(1996 – 1999) Jeffrey D. Baker became president in 1996 and two years later learned that he had cancer. From that time until he left the college in March of 1999, he remained active as president. He bade farewell to the college community on a Tuesday in March at an all-college convocation—a remarkable feast of mutual affection—and died the following Monday. He made what could well have been a depressing period for the community a time of reflection on life that enriched all who were present—a model of the triumph of the human spirit in the face of adversity. He would surely have added “by the grace of God alone.” In just under three years as president, Baker demonstrated leadership skills that won the trust and cooperation of all segments of the Luther community. Projects completed or begun during his presidency were a major remodeling of the student cafeteria, a cluster of student housing units, named Baker Village in his honor shortly before his death, the launch of an ambitious $100-million fundraising campaign, and a forward-thinking merger of library and information technology services.
(1999 – present) Richard L. Torgerson has significantly strengthened strategic planning for the college, with environmental sustainability as the hallmark of the Sesquicentennial Strategic Plan (2008-12). Luther has received national awards for its accomplishments in the area of sustainability, and recent additions of a wind turbine and solar array are assisting in the college’s ambitious carbon neutrality goal.

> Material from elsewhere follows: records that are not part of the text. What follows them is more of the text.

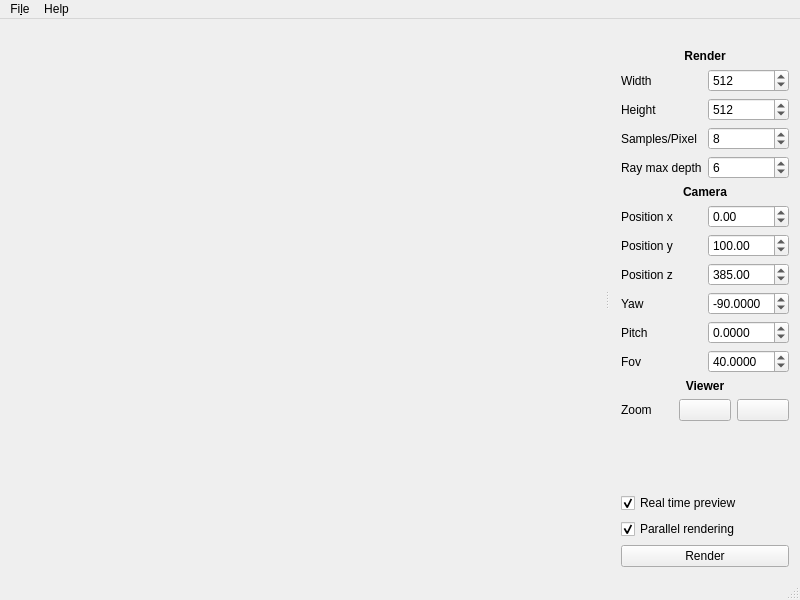
Before: the Qt Designer form src/gui/mainwindow.ui in Yt-trium/Couscous-raytracer, drawn with Qt 5.
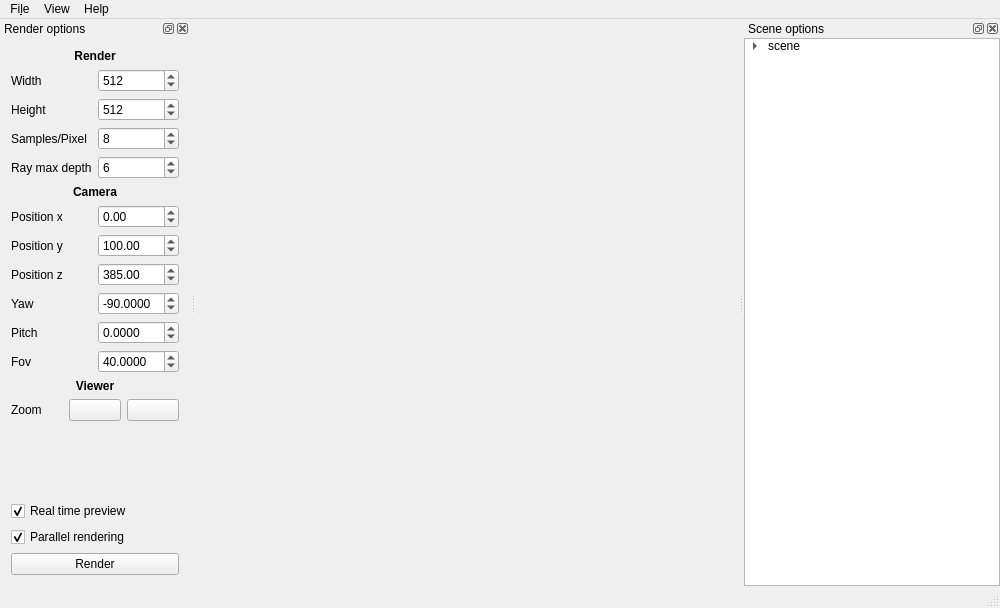
After: the same form once the commit is applied. Icons and pictures are not drawn.

Commit message: preparation for new dock widget (plus options for open / close dock)

```diff
--- a/src/gui/mainwindow.ui
+++ b/src/gui/mainwindow.ui
@@ -6,8 +6,8 @@
    <rect>
     <x>0</x>
     <y>0</y>
-    <width>800</width>
-    <height>600</height>
+    <width>1000</width>
+    <height>608</height>
    </rect>
   </property>
   <property name="windowTitle">
@@ -48,7 +48,7 @@
     <rect>
      <x>0</x>
      <y>0</y>
-     <width>800</width>
+     <width>1000</width>
      <height>22</height>
     </rect>
    </property>
@@ -64,18 +64,29 @@
     </property>
     <addaction name="actionRun_Unit_Test"/>
    </widget>
+   <widget class="QMenu" name="menuView">
+    <property name="title">
+     <string>View</string>
+    </property>
+    <addaction name="actionRender_Options"/>
+    <addaction name="actionScene_Options"/>
+   </widget>
    <addaction name="menuFile"/>
+   <addaction name="menuView"/>
    <addaction name="menuHelp"/>
   </widget>
   <widget class="QDockWidget" name="dockWidget">
    <property name="features">
-    <set>QDockWidget::DockWidgetMovable</set>
+    <set>QDockWidget::AllDockWidgetFeatures</set>
    </property>
    <property name="allowedAreas">
     <set>Qt::LeftDockWidgetArea|Qt::RightDockWidgetArea</set>
    </property>
+   <property name="windowTitle">
+    <string>Render options</string>
+   </property>
    <attribute name="dockWidgetArea">
-    <number>2</number>
+    <number>1</number>
    </attribute>
    <widget class="QWidget" name="dockWidgetContents">
     <layout class="QGridLayout" name="gridLayout_2">
@@ -419,6 +430,66 @@
    </widget>
   </widget>
   <widget class="QStatusBar" name="statusBar"/>
+  <widget class="QDockWidget" name="dockWidget_scene">
+   <property name="features">
+    <set>QDockWidget::AllDockWidgetFeatures</set>
+   </property>
+   <property name="allowedAreas">
+    <set>Qt::LeftDockWidgetArea|Qt::RightDockWidgetArea</set>
+   </property>
+   <property name="windowTitle">
+    <string>Scene options</string>
+   </property>
+   <attribute name="dockWidgetArea">
+    <number>2</number>
+   </attribute>
+   <widget class="QWidget" name="dockWidgetContents_scene">
+    <layout class="QGridLayout" name="gridLayout_3">
+     <property name="leftMargin">
+      <number>0</number>
+     </property>
+     <property name="topMargin">
+      <number>0</number>
+     </property>
+     <property name="rightMargin">
+      <number>0</number>
+     </property>
+     <property name="bottomMargin">
+      <number>0</number>
+     </property>
+     <property name="spacing">
+      <number>0</number>
+     </property>
+     <item row="0" column="0">
+      <widget class="QTreeWidget" name="treeWidget_scene">
+       <attribute name="headerVisible">
+        <bool>false</bool>
+       </attribute>
+       <column>
+        <property name="text">
+         <string/>
+        </property>
+       </column>
+       <item>
+        <property name="text">
+         <string>scene</string>
+        </property>
+        <item>
+         <property name="text">
+          <string>materials</string>
+         </property>
+        </item>
+        <item>
+         <property name="text">
+          <string>objects</string>
+         </property>
+        </item>
+       </item>
+      </widget>
+     </item>
+    </layout>
+   </widget>
+  </widget>
   <action name="actionSave_As_Image">
    <property name="text">
     <string>&amp;Save As Image</string>
```
Left out of the diff: 29 changed lines with no effect on the pictures. The commit also changes 2 other files.
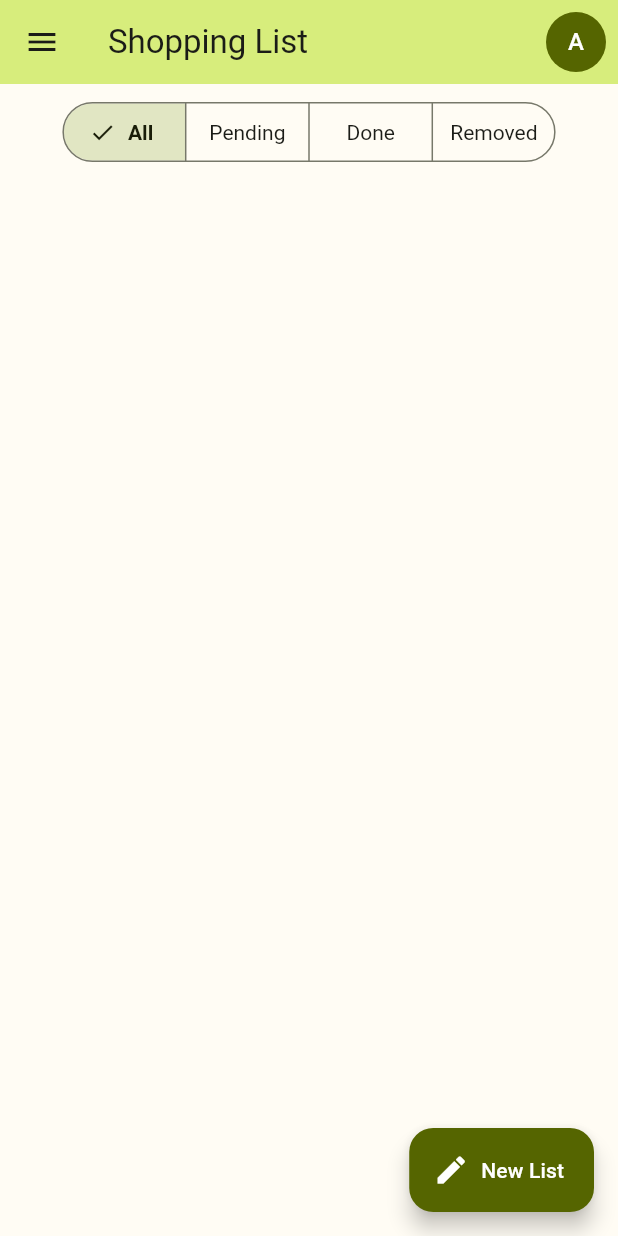
After one commit to wiltonpolesca/flutter-shop_list, a Flutter app: the screen it shows after launch, in the side drawer, after a tap on "New List", on a phone screen of 412 x 824 dp. The commit adds this screen. Run offline on Flutter 3.47's test engine with Material 2 defaults, Android fonts, the light colour scheme and no system bars; our stand-ins replace flutter_modular.

Commit message:
refactoring the folders, add modular route and navigation

```diff
--- a/lib/main.dart
+++ b/lib/main.dart
@@ -1,8 +1,15 @@
 import 'package:flutter/material.dart';
-import 'package:shop_list/src/home/home_page.dart';
+import 'package:flutter_modular/flutter_modular.dart';
+import 'package:shop_list/app_router.dart';
+import 'package:shop_list/src/pages/home/home_page.dart';
 import 'package:shop_list/src/shared/app_widget.dart';
 
 void main() {
   const _appTitle = 'Shopping List';
-  runApp(const AppWidget(_appTitle, HomePage()));
+  runApp(
+    ModularApp(
+      module: AppModule(),
+      child: const AppWidget(_appTitle, HomePage()),
+    ),
+  );
 }
--- a/lib/src/home/home_page.dart
+++ b/lib/src/pages/home/home_page.dart
@@ -1,6 +1,7 @@
 import 'package:flutter/material.dart';
 import 'package:shop_list/src/shared/widgets/navigation_menu.dart';
-import 'package:shop_list/src/shared/widgets/user_avatar_button.dart';
+import '../../shared/scaffold_app.dart';
+import '../../shared/widgets/navigation_item.dart';
 
 class HomePage extends StatefulWidget {
   const HomePage({super.key});
@@ -10,24 +11,23 @@ class HomePage extends StatefulWidget {
 }
 
 class _HomePageState extends State<HomePage> {
-  Map<String, IconData> get navigationItems => {
-        'Syncronization': Icons.sync,
-        'Configuration': Icons.settings,
-      };
+  List<NavigationItem> get navigationItems => [
+        NavigationItem(
+          label: 'Syncronization',
+          icon: Icons.sync,
+          route: '/sync',
+        ),
+        NavigationItem(
+          label: 'Configuration',
+          icon: Icons.settings,
+          route: '/config',
+        )
+      ];
 
   @override
   Widget build(BuildContext context) {
-    return Scaffold(
+    return ScaffoldApp(
       drawer: NavigationMenu('Options', navigationItems),
-      appBar: AppBar(
-        title: const Text('Shopping List'),
-        actions: const [
-          Padding(
-            padding: EdgeInsets.only(right: 8),
-            child: UserAvatarButton(),
-          )
-        ],
-      ),
       body: Center(
         child: Column(
           children: [
@@ -60,9 +60,9 @@ class _HomePageState extends State<HomePage> {
         ),
       ),
       floatingActionButton: FloatingActionButton.extended(
-        onPressed: () {},
         label: const Text('New List'),
         icon: const Icon(Icons.edit),
+        onPressed: () => Navigator.of(context).pushNamed('./edit'),
       ),
     );
   }
--- a/lib/src/shared/app_widget.dart
+++ b/lib/src/shared/app_widget.dart
@@ -1,4 +1,5 @@
 import 'package:flutter/material.dart';
+import 'package:flutter_modular/flutter_modular.dart';
 // import 'package:flutter_localizations/flutter_localizations.dart';
 //https://stackoverflow.com/questions/65182393/why-is-flutter-not-generating-the-internationalization-files
 import 'theme/themes.dart';
@@ -17,12 +18,15 @@ class AppWidget extends StatelessWidget {
   // This widget is the root of your application.
   @override
   Widget build(BuildContext context) {
-    return MaterialApp(
+    Modular.setInitialRoute('/');
+
+    return MaterialApp.router(
       title: title,
       themeMode: themeMode,
       theme: lightTheme,
       darkTheme: darkTheme,
-      home: home,
+      routerDelegate: Modular.routerDelegate,
+      routeInformationParser: Modular.routeInformationParser,
       // localizationsDelegates: const [
       //   GlobalMaterialLocalizations.delegate,
       //   GlobalWidgetsLocalizations.delegate,
--- /dev/null
+++ b/lib/src/shared/scaffold_app.dart
@@ -0,0 +1,52 @@
+import 'package:flutter/material.dart';
+import 'package:shop_list/src/shared/widgets/user_avatar_button.dart';
+
+class ScaffoldApp extends StatelessWidget {
+  final Widget? drawer;
+  final Widget? body;
+  final Widget? floatingActionButton;
+  final PreferredSizeWidget? appBar;
+
+  final String? title;
+  final String? complementTitle;
+
+  const ScaffoldApp({
+    this.drawer,
+    this.body,
+    this.appBar,
+    this.floatingActionButton,
+    this.title = 'Shopping List',
+    this.complementTitle,
+    super.key,
+  });
+
+  PreferredSizeWidget? _appBar(BuildContext context) =>
+      appBar ??
+      AppBar(
+        title: Row(
+          children: [
+            Text(title!),
+            Text(
+              complementTitle ?? '',
+              style: Theme.of(context).textTheme.titleMedium,
+            ),
+          ],
+        ),
+        actions: const [
+          Padding(
+            padding: EdgeInsets.only(right: 8),
+            child: UserAvatarButton(),
+          )
+        ],
+      );
+
+  @override
+  Widget build(BuildContext context) {
+    return Scaffold(
+      drawer: drawer,
+      appBar: _appBar(context),
+      body: body,
+      floatingActionButton: floatingActionButton,
+    );
+  }
+}
--- /dev/null
+++ b/lib/src/shared/widgets/navigation_item.dart
@@ -0,0 +1,13 @@
+import 'package:flutter/material.dart';
+
+class NavigationItem {
+  String label;
+  IconData icon;
+  String? route;
+
+  NavigationItem({
+    this.label = '',
+    this.icon = Icons.question_answer,
+    this.route,
+  });
+}
--- a/lib/src/shared/widgets/navigation_menu.dart
+++ b/lib/src/shared/widgets/navigation_menu.dart
@@ -1,8 +1,10 @@
 import 'package:flutter/material.dart';
+
+import 'navigation_item.dart';
 
 class NavigationMenu extends StatelessWidget {
   final String? navigationTitle;
-  final Map<String, IconData> navigations;
+  final List<NavigationItem> navigations;
 
   const NavigationMenu(this.navigationTitle, this.navigations, {super.key});
 
@@ -21,21 +23,28 @@ class NavigationMenu extends StatelessWidget {
       ),
     );
 
-    for (final element in navigations.entries) {
+    for (final element in navigations) {
       items.add(
         NavigationDrawerDestination(
-          icon: Icon(element.value),
-          label: Text(element.key),
+          icon: Icon(element.icon),
+          label: Text(element.label),
         ),
       );
     }
-    return items.isEmpty ? List<Widget>.empty() : items as List<Widget>;
+    return items.isEmpty ? List<Widget>.empty() : items;
   }
 
   @override
   Widget build(BuildContext context) {
     return NavigationDrawer(
       children: getDestinations(context),
+      onDestinationSelected: (index) {
+        final item = navigations.elementAt(index);
+        if (item.route?.isNotEmpty == true) {
+          Navigator.of(context).pop();
+          Navigator.of(context).pushNamed(item.route!);
+        }
+      },
     );
   }
 }
```
Also changed, not shown: lib/app_router.dart (+15 -2 lines), lib/src/configuration/config_page.dart (deleted, +0 -11 lines), lib/src/home/home_router.dart (deleted, +0 -8 lines), lib/src/pages/Syncronization/sync_page.dart (added, +13 -0 lines), lib/src/pages/configuration/config_page.dart (added, +22 -0 lines), lib/src/pages/home/edit_task_board_page.dart (added, +11 -0 lines), lib/src/pages/home/home_router.dart (added, +15 -0 lines), 1 other file.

With “acceleration” being one of his favorite words, Torgerson’s energetic and winsome leadership style has resulted in stable enrollments, a near tripling of the college’s endowment, and successful fundraising initiatives totaling over $200 million—all during a time of increased competition for students and growing public scrutiny of higher education. Improvements to the physical plant include deep renovations of residence halls and many other buildings, a striking addition to Dahl Centennial Union, a new Center for the Arts, Sampson Hoffland Laboratories for biology and chemistry, the Legends Fitness Center, the Noble Recital Hall and faculty office complex addition to Jenson-Noble Hall of Music, Bentdahl Commons, an aquatic center, and a new road system that enables a further realization of the Jens Jensen campus landscape design of 1911. Opportunities for student learning have been strengthened by three endowed Centers: The Center for Ethics and Public Life, the Center for Sustainable Communities, and the Torgerson Center for Nordic Studies, and increased endowed funding for collaborative faculty/student research. The past decade has also been a time of adopting a more sophisticated approach to marketing and communications, including the utilization of robust web and social media tools.
Wilfred F. Bunge, professor emeritus of religion and classics
Karen Martin-Schramm, assistant to the president